__About this exercise__
The response must contain each line of the material that holds "VandecandelaereLoïc".

__Given data__
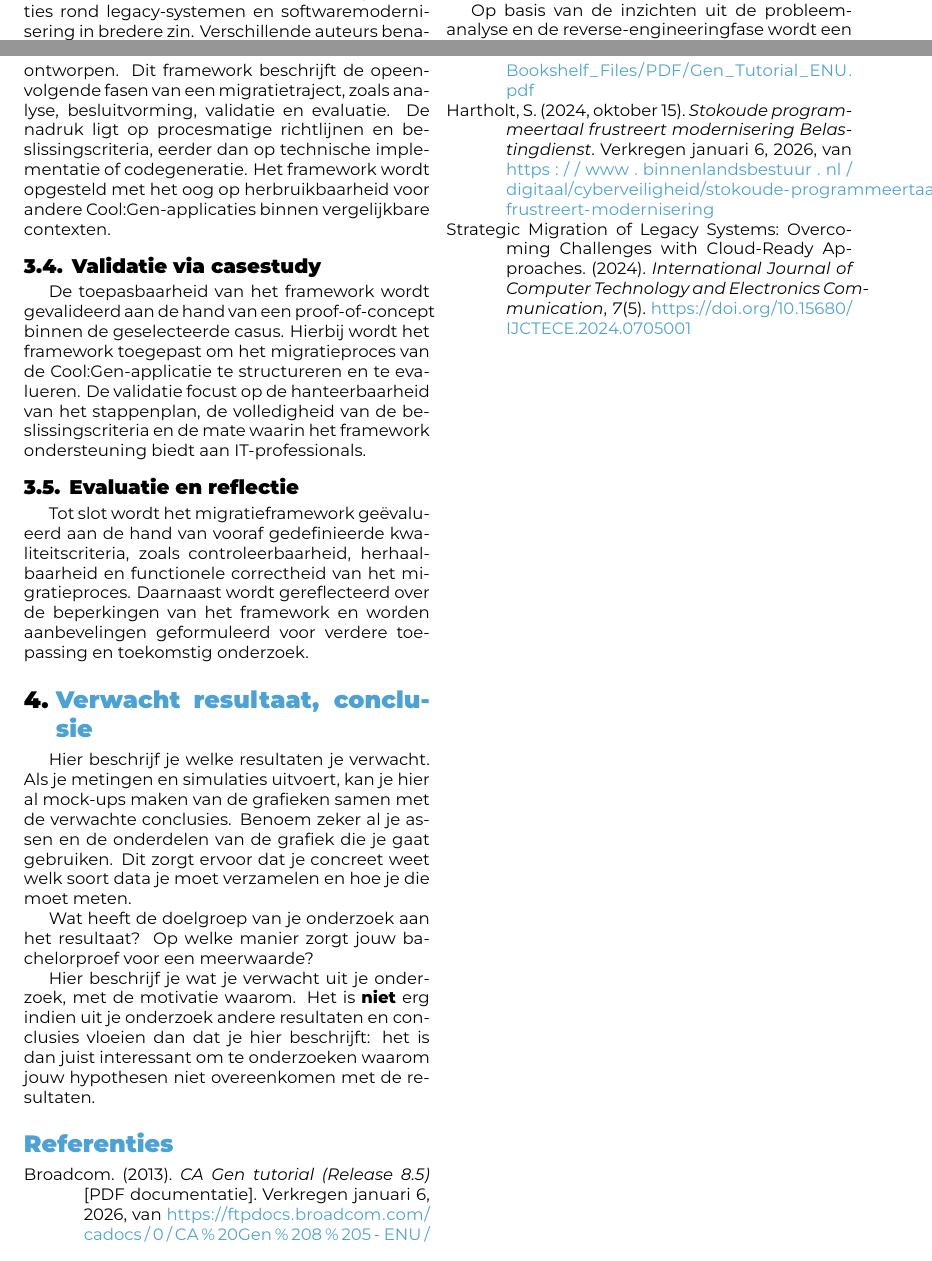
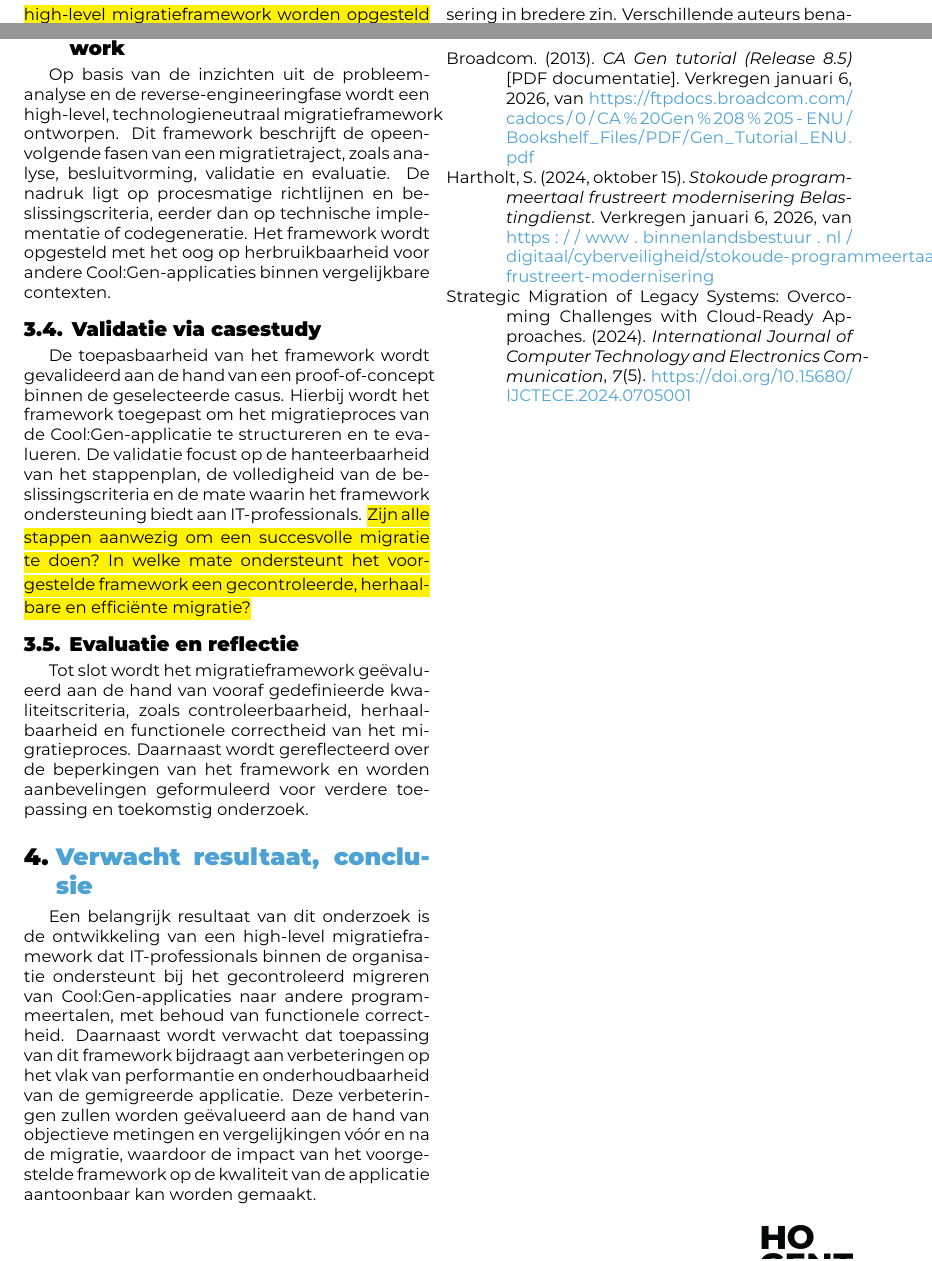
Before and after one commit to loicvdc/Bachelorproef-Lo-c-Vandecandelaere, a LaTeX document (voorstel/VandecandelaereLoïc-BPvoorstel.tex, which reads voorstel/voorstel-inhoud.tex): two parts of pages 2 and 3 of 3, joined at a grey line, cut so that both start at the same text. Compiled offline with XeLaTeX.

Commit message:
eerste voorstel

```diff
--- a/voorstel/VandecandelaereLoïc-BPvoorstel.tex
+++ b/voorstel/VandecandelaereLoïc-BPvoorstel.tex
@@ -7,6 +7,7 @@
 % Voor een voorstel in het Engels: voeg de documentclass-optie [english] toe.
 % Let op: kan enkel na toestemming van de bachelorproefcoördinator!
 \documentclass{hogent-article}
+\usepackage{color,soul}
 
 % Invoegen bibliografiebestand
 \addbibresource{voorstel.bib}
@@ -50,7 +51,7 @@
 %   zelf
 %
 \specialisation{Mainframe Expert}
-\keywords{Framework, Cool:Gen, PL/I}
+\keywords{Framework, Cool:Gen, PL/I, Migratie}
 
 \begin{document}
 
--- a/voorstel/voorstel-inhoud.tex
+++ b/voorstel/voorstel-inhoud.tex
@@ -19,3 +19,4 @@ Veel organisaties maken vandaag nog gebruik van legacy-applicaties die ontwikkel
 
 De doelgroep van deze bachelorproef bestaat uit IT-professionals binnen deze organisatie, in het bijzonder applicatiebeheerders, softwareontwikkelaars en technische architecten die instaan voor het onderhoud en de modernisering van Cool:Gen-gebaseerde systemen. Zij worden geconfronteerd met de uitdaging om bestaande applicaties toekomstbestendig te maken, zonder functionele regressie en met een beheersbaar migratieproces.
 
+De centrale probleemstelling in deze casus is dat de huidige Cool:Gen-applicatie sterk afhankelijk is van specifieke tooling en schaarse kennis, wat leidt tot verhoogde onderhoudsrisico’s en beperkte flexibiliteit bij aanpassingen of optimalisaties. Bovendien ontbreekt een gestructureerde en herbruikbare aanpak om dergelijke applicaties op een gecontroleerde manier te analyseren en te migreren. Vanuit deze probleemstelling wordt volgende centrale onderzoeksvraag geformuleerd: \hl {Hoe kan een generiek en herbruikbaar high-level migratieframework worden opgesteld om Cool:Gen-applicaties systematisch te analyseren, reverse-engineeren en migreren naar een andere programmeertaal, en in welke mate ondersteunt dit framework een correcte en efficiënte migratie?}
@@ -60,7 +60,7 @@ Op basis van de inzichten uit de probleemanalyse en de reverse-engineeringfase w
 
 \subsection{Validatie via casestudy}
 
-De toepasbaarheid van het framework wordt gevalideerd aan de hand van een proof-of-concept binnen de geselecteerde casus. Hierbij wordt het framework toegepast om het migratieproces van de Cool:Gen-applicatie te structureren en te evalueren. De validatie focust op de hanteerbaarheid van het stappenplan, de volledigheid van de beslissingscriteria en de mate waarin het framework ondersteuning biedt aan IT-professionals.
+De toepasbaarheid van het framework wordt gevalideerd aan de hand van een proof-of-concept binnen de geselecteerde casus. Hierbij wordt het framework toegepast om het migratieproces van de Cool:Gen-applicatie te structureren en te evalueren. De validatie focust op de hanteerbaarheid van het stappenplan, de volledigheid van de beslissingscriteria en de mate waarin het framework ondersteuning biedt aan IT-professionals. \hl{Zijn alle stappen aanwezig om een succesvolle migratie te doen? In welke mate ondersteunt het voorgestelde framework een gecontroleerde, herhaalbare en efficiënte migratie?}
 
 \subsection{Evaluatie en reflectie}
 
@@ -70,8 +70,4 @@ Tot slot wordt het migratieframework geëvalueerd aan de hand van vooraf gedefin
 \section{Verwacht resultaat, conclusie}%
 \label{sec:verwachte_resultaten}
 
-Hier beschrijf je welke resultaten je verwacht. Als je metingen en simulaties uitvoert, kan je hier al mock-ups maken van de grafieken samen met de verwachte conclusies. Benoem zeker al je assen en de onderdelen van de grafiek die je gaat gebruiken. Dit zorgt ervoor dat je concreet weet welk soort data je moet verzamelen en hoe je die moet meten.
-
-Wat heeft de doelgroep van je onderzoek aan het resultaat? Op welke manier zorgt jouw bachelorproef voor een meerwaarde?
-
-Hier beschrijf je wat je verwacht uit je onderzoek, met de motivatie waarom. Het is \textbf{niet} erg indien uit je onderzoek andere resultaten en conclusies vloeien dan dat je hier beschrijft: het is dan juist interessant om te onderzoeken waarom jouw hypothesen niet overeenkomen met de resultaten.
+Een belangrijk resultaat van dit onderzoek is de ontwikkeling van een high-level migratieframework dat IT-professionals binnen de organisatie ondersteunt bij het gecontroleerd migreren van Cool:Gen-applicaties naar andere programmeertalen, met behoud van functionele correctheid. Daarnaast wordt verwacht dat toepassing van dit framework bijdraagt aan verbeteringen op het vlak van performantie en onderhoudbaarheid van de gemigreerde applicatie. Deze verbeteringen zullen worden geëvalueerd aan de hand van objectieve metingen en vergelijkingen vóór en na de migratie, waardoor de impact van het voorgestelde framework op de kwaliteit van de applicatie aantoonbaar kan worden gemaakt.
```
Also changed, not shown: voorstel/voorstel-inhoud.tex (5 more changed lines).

* * *

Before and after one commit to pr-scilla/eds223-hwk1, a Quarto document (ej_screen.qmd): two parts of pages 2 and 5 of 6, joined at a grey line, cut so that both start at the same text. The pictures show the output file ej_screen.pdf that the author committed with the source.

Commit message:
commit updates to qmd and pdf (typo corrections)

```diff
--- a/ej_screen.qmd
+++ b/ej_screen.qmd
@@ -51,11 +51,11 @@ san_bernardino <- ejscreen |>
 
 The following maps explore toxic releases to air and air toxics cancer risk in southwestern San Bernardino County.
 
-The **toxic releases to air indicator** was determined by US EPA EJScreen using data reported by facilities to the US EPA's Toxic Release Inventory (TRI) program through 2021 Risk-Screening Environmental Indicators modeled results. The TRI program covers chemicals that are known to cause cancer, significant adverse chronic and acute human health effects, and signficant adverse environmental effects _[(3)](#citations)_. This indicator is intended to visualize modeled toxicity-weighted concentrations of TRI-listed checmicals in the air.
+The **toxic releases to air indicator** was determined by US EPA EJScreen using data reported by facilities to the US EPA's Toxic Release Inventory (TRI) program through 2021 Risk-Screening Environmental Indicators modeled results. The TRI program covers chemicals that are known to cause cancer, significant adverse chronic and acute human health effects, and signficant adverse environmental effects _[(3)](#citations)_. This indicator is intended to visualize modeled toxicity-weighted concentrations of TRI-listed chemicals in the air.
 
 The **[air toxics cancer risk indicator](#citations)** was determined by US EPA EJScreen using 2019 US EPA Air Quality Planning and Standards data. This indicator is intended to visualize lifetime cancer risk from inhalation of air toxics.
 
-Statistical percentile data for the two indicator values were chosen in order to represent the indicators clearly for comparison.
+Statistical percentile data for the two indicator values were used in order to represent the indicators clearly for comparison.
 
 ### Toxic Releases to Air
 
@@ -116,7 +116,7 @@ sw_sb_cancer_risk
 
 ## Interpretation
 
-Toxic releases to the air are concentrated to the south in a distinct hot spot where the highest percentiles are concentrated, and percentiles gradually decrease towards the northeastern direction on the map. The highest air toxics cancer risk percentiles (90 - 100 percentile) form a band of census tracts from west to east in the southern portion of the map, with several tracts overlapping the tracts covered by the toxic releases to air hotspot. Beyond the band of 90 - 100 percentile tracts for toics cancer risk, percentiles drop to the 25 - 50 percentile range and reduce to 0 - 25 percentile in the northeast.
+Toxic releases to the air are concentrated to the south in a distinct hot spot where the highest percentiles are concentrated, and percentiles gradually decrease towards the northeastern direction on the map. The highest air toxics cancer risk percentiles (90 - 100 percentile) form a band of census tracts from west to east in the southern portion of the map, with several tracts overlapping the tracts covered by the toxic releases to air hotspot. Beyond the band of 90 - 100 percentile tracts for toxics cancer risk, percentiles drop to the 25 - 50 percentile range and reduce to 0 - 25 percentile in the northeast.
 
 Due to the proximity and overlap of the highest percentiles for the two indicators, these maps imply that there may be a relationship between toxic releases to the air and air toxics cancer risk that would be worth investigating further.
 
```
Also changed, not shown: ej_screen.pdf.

...

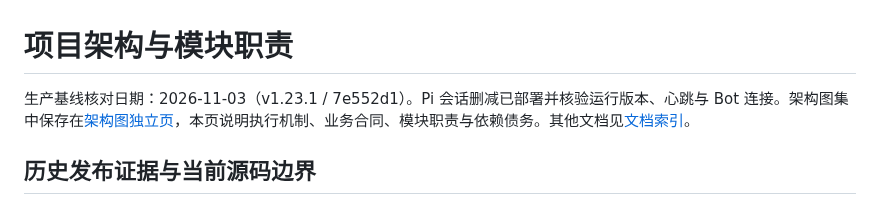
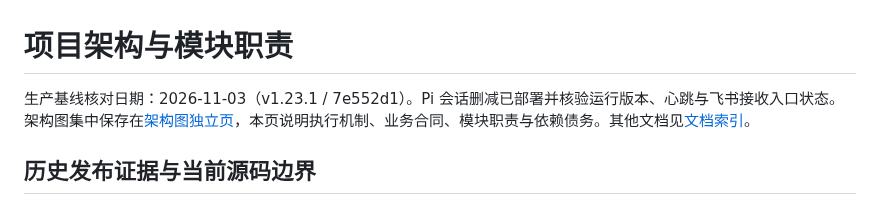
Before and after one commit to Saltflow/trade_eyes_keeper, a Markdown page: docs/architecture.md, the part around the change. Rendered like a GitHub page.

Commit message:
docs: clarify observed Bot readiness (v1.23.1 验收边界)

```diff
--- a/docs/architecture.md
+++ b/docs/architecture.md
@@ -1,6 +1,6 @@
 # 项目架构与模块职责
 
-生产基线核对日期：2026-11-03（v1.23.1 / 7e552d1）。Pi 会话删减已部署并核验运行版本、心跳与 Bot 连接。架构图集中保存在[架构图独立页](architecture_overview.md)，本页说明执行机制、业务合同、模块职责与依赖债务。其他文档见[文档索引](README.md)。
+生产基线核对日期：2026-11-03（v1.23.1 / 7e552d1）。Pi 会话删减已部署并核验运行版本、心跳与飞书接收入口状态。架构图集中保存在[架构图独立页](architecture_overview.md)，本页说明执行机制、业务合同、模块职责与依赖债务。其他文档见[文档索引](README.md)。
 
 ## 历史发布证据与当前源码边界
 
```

__Your response__
Before and after one commit to loicvdc/Bachelorproef-Lo-c-Vandecandelaere, a LaTeX document (voorstel/VandecandelaereLoïc-BPvoorstel.tex, which reads voorstel/voorstel-inhoud.tex): two parts of pages 2 and 3 of 3, joined at a grey line, cut so that both start at the same text. Compiled offline with XeLaTeX.
--- a/voorstel/VandecandelaereLoïc-BPvoorstel.tex
+++ b/voorstel/VandecandelaereLoïc-BPvoorstel.tex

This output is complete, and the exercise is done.